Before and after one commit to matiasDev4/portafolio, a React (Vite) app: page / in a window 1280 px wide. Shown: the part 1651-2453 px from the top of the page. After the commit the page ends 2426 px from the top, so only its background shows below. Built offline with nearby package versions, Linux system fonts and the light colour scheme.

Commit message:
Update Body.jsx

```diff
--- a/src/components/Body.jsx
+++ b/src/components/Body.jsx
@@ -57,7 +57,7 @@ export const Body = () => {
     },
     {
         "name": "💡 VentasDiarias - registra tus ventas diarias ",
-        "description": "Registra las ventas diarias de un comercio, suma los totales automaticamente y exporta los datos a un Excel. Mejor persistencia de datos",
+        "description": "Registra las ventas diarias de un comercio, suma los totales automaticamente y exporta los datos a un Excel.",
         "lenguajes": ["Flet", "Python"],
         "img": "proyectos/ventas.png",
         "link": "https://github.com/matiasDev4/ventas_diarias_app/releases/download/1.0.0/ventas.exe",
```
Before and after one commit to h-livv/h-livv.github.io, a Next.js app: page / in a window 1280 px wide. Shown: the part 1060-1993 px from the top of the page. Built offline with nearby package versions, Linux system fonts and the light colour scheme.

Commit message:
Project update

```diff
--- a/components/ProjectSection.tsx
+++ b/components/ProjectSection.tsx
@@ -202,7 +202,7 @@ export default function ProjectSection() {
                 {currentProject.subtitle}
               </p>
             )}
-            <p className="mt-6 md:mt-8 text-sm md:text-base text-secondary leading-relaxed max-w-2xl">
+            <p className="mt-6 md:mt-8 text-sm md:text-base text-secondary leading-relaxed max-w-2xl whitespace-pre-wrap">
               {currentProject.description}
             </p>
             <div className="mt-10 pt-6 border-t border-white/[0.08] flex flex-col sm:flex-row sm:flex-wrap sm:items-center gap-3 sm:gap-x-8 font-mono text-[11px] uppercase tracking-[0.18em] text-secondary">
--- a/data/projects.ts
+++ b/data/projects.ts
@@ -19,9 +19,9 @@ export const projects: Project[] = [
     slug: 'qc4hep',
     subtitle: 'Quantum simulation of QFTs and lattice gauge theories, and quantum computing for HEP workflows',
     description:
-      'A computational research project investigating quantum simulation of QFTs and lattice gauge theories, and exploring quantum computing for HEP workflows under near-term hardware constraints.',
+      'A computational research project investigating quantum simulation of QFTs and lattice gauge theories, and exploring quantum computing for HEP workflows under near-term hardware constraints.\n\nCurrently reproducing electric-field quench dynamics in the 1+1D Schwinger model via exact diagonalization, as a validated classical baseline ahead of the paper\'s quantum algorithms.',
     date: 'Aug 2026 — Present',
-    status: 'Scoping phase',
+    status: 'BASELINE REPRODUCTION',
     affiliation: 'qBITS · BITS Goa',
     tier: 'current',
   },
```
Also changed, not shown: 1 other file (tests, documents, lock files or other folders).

##############################

(WHAT TO PRODUCE)
Please write out the whole listing once more, exactly.

(YOUR RESPONSE)
Before and after one commit to matiasDev4/portafolio, a React (Vite) app: page / in a window 1280 px wide. Shown: the part 1651-2453 px from the top of the page. After the commit the page ends 2426 px from the top, so only its background shows below. Built offline with nearby package versions, Linux system fonts and the light colour scheme.

Commit message:
Update Body.jsx

```diff
--- a/src/components/Body.jsx
+++ b/src/components/Body.jsx
@@ -57,7 +57,7 @@ export const Body = () => {
     },
     {
         "name": "💡 VentasDiarias - registra tus ventas diarias ",
-        "description": "Registra las ventas diarias de un comercio, suma los totales automaticamente y exporta los datos a un Excel. Mejor persistencia de datos",
+        "description": "Registra las ventas diarias de un comercio, suma los totales automaticamente y exporta los datos a un Excel.",
         "lenguajes": ["Flet", "Python"],
         "img": "proyectos/ventas.png",
         "link": "https://github.com/matiasDev4/ventas_diarias_app/releases/download/1.0.0/ventas.exe",
```
Before and after one commit to h-livv/h-livv.github.io, a Next.js app: page / in a window 1280 px wide. Shown: the part 1060-1993 px from the top of the page. Built offline with nearby package versions, Linux system fonts and the light colour scheme.

Commit message:
Project update

```diff
--- a/components/ProjectSection.tsx
+++ b/components/ProjectSection.tsx
@@ -202,7 +202,7 @@ export default function ProjectSection() {
                 {currentProject.subtitle}
               </p>
             )}
-            <p className="mt-6 md:mt-8 text-sm md:text-base text-secondary leading-relaxed max-w-2xl">
+            <p className="mt-6 md:mt-8 text-sm md:text-base text-secondary leading-relaxed max-w-2xl whitespace-pre-wrap">
               {currentProject.description}
             </p>
             <div className="mt-10 pt-6 border-t border-white/[0.08] flex flex-col sm:flex-row sm:flex-wrap sm:items-center gap-3 sm:gap-x-8 font-mono text-[11px] uppercase tracking-[0.18em] text-secondary">
--- a/data/projects.ts
+++ b/data/projects.ts
@@ -19,9 +19,9 @@ export const projects: Project[] = [
     slug: 'qc4hep',
     subtitle: 'Quantum simulation of QFTs and lattice gauge theories, and quantum computing for HEP workflows',
     description:
-      'A computational research project investigating quantum simulation of QFTs and lattice gauge theories, and exploring quantum computing for HEP workflows under near-term hardware constraints.',
+      'A computational research project investigating quantum simulation of QFTs and lattice gauge theories, and exploring quantum computing for HEP workflows under near-term hardware constraints.\n\nCurrently reproducing electric-field quench dynamics in the 1+1D Schwinger model via exact diagonalization, as a validated classical baseline ahead of the paper\'s quantum algorithms.',
     date: 'Aug 2026 — Present',
-    status: 'Scoping phase',
+    status: 'BASELINE REPRODUCTION',
     affiliation: 'qBITS · BITS Goa',
     tier: 'current',
   },
```
Also changed, not shown: 1 other file (tests, documents, lock files or other folders).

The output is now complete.